Top of Data for this task
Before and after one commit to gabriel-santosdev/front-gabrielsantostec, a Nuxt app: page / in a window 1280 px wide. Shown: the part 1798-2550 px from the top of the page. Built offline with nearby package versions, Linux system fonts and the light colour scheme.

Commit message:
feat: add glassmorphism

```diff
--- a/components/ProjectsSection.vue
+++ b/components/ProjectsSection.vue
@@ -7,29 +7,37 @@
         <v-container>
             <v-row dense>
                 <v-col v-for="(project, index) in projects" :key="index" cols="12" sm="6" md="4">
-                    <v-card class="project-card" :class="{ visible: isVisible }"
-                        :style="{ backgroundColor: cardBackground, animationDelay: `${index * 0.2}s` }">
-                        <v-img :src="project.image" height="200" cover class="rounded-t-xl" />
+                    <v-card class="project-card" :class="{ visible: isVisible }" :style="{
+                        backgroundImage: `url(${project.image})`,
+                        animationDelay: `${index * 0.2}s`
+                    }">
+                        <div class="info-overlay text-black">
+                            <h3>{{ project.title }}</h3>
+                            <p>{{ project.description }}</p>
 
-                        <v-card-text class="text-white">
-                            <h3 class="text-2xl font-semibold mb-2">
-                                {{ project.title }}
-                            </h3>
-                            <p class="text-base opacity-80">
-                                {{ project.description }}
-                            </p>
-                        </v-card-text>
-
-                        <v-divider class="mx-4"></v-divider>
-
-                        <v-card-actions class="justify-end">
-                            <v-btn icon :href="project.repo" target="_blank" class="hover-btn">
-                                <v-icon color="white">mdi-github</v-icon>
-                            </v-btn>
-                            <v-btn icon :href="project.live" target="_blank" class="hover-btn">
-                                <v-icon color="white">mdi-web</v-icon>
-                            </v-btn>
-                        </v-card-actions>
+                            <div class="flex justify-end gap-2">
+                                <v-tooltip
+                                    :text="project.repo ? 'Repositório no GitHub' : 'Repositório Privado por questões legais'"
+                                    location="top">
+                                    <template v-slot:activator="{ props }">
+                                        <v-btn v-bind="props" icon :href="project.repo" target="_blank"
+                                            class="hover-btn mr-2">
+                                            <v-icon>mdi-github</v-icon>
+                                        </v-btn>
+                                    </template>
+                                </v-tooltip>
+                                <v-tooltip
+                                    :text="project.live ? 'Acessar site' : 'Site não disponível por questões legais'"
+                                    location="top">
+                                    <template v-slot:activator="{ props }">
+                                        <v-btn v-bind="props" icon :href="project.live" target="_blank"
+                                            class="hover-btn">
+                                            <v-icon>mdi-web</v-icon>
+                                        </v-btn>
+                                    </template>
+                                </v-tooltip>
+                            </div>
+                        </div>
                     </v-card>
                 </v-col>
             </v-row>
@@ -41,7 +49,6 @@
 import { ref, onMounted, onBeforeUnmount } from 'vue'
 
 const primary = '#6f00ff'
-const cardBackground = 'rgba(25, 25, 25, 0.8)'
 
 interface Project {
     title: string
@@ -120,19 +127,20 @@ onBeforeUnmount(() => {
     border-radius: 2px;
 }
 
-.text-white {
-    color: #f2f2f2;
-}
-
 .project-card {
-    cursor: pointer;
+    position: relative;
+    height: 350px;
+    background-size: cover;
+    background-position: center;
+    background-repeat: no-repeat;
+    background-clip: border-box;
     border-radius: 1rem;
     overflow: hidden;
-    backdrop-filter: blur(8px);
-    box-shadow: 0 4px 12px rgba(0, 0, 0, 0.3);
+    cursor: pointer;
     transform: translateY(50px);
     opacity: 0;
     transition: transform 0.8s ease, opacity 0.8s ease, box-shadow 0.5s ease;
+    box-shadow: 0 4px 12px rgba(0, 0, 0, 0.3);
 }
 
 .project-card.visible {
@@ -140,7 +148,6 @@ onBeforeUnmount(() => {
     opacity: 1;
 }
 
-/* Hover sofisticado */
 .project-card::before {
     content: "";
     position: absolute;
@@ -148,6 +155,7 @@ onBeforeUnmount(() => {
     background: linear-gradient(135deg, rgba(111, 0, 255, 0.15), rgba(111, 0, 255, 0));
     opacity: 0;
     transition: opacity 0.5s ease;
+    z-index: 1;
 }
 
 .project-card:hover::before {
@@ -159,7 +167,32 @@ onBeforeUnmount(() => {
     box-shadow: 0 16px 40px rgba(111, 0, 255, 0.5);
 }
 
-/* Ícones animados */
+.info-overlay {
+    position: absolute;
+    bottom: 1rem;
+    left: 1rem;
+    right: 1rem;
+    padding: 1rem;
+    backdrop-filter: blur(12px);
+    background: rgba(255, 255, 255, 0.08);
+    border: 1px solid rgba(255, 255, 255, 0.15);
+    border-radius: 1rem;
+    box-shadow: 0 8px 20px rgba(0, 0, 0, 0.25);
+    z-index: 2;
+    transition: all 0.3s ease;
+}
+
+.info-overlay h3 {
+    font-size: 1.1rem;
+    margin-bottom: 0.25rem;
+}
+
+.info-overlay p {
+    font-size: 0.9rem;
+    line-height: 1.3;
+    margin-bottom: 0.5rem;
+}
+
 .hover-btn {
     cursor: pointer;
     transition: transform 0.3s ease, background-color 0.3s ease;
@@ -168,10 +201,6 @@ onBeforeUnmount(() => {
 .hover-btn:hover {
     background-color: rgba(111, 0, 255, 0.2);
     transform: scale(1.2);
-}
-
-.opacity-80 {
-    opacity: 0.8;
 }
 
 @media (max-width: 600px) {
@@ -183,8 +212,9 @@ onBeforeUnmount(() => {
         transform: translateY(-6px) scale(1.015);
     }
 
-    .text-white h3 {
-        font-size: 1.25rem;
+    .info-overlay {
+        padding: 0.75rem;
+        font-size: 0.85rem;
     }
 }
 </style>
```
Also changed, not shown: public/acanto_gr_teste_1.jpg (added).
Bottom of Data for this task
- [Aim of the task]: Here the goal is to repeat each entry exactly.

- [Worked solution]:
Before and after one commit to gabriel-santosdev/front-gabrielsantostec, a Nuxt app: page / in a window 1280 px wide. Shown: the part 1798-2550 px from the top of the page. Built offline with nearby package versions, Linux system fonts and the light colour scheme.

Commit message:
feat: add glassmorphism

```diff
--- a/components/ProjectsSection.vue
+++ b/components/ProjectsSection.vue
@@ -7,29 +7,37 @@
         <v-container>
             <v-row dense>
                 <v-col v-for="(project, index) in projects" :key="index" cols="12" sm="6" md="4">
-                    <v-card class="project-card" :class="{ visible: isVisible }"
-                        :style="{ backgroundColor: cardBackground, animationDelay: `${index * 0.2}s` }">
-                        <v-img :src="project.image" height="200" cover class="rounded-t-xl" />
+                    <v-card class="project-card" :class="{ visible: isVisible }" :style="{
+                        backgroundImage: `url(${project.image})`,
+                        animationDelay: `${index * 0.2}s`
+                    }">
+                        <div class="info-overlay text-black">
+                            <h3>{{ project.title }}</h3>
+                            <p>{{ project.description }}</p>
 
-                        <v-card-text class="text-white">
-                            <h3 class="text-2xl font-semibold mb-2">
-                                {{ project.title }}
-                            </h3>
-                            <p class="text-base opacity-80">
-                                {{ project.description }}
-                            </p>
-                        </v-card-text>
-
-                        <v-divider class="mx-4"></v-divider>
-
-                        <v-card-actions class="justify-end">
-                            <v-btn icon :href="project.repo" target="_blank" class="hover-btn">
-                                <v-icon color="white">mdi-github</v-icon>
-                            </v-btn>
-                            <v-btn icon :href="project.live" target="_blank" class="hover-btn">
-                                <v-icon color="white">mdi-web</v-icon>
-                            </v-btn>
-                        </v-card-actions>
+                            <div class="flex justify-end gap-2">
+                                <v-tooltip
+                                    :text="project.repo ? 'Repositório no GitHub' : 'Repositório Privado por questões legais'"
+                                    location="top">
+                                    <template v-slot:activator="{ props }">
+                                        <v-btn v-bind="props" icon :href="project.repo" target="_blank"
+                                            class="hover-btn mr-2">
+                                            <v-icon>mdi-github</v-icon>
+                                        </v-btn>
+                                    </template>
+                                </v-tooltip>
+                                <v-tooltip
+                                    :text="project.live ? 'Acessar site' : 'Site não disponível por questões legais'"
+                                    location="top">
+                                    <template v-slot:activator="{ props }">
+                                        <v-btn v-bind="props" icon :href="project.live" target="_blank"
+                                            class="hover-btn">
+                                            <v-icon>mdi-web</v-icon>
+                                        </v-btn>
+                                    </template>
+                                </v-tooltip>
+                            </div>
+                        </div>
                     </v-card>
                 </v-col>
             </v-row>
@@ -41,7 +49,6 @@
 import { ref, onMounted, onBeforeUnmount } from 'vue'
 
 const primary = '#6f00ff'
-const cardBackground = 'rgba(25, 25, 25, 0.8)'
 
 interface Project {
     title: string
@@ -120,19 +127,20 @@ onBeforeUnmount(() => {
     border-radius: 2px;
 }
 
-.text-white {
-    color: #f2f2f2;
-}
-
 .project-card {
-    cursor: pointer;
+    position: relative;
+    height: 350px;
+    background-size: cover;
+    background-position: center;
+    background-repeat: no-repeat;
+    background-clip: border-box;
     border-radius: 1rem;
     overflow: hidden;
-    backdrop-filter: blur(8px);
-    box-shadow: 0 4px 12px rgba(0, 0, 0, 0.3);
+    cursor: pointer;
     transform: translateY(50px);
     opacity: 0;
     transition: transform 0.8s ease, opacity 0.8s ease, box-shadow 0.5s ease;
+    box-shadow: 0 4px 12px rgba(0, 0, 0, 0.3);
 }
 
 .project-card.visible {
@@ -140,7 +148,6 @@ onBeforeUnmount(() => {
     opacity: 1;
 }
 
-/* Hover sofisticado */
 .project-card::before {
     content: "";
     position: absolute;
@@ -148,6 +155,7 @@ onBeforeUnmount(() => {
     background: linear-gradient(135deg, rgba(111, 0, 255, 0.15), rgba(111, 0, 255, 0));
     opacity: 0;
     transition: opacity 0.5s ease;
+    z-index: 1;
 }
 
 .project-card:hover::before {
@@ -159,7 +167,32 @@ onBeforeUnmount(() => {
     box-shadow: 0 16px 40px rgba(111, 0, 255, 0.5);
 }
 
-/* Ícones animados */
+.info-overlay {
+    position: absolute;
+    bottom: 1rem;
+    left: 1rem;
+    right: 1rem;
+    padding: 1rem;
+    backdrop-filter: blur(12px);
+    background: rgba(255, 255, 255, 0.08);
+    border: 1px solid rgba(255, 255, 255, 0.15);
+    border-radius: 1rem;
+    box-shadow: 0 8px 20px rgba(0, 0, 0, 0.25);
+    z-index: 2;
+    transition: all 0.3s ease;
+}
+
+.info-overlay h3 {
+    font-size: 1.1rem;
+    margin-bottom: 0.25rem;
+}
+
+.info-overlay p {
+    font-size: 0.9rem;
+    line-height: 1.3;
+    margin-bottom: 0.5rem;
+}
+
 .hover-btn {
     cursor: pointer;
     transition: transform 0.3s ease, background-color 0.3s ease;
@@ -168,10 +201,6 @@ onBeforeUnmount(() => {
 .hover-btn:hover {
     background-color: rgba(111, 0, 255, 0.2);
     transform: scale(1.2);
-}
-
-.opacity-80 {
-    opacity: 0.8;
 }
 
 @media (max-width: 600px) {
@@ -183,8 +212,9 @@ onBeforeUnmount(() => {
         transform: translateY(-6px) scale(1.015);
     }
 
-    .text-white h3 {
-        font-size: 1.25rem;
+    .info-overlay {
+        padding: 0.75rem;
+        font-size: 0.85rem;
     }
 }
 </style>
```
Also changed, not shown: public/acanto_gr_teste_1.jpg (added).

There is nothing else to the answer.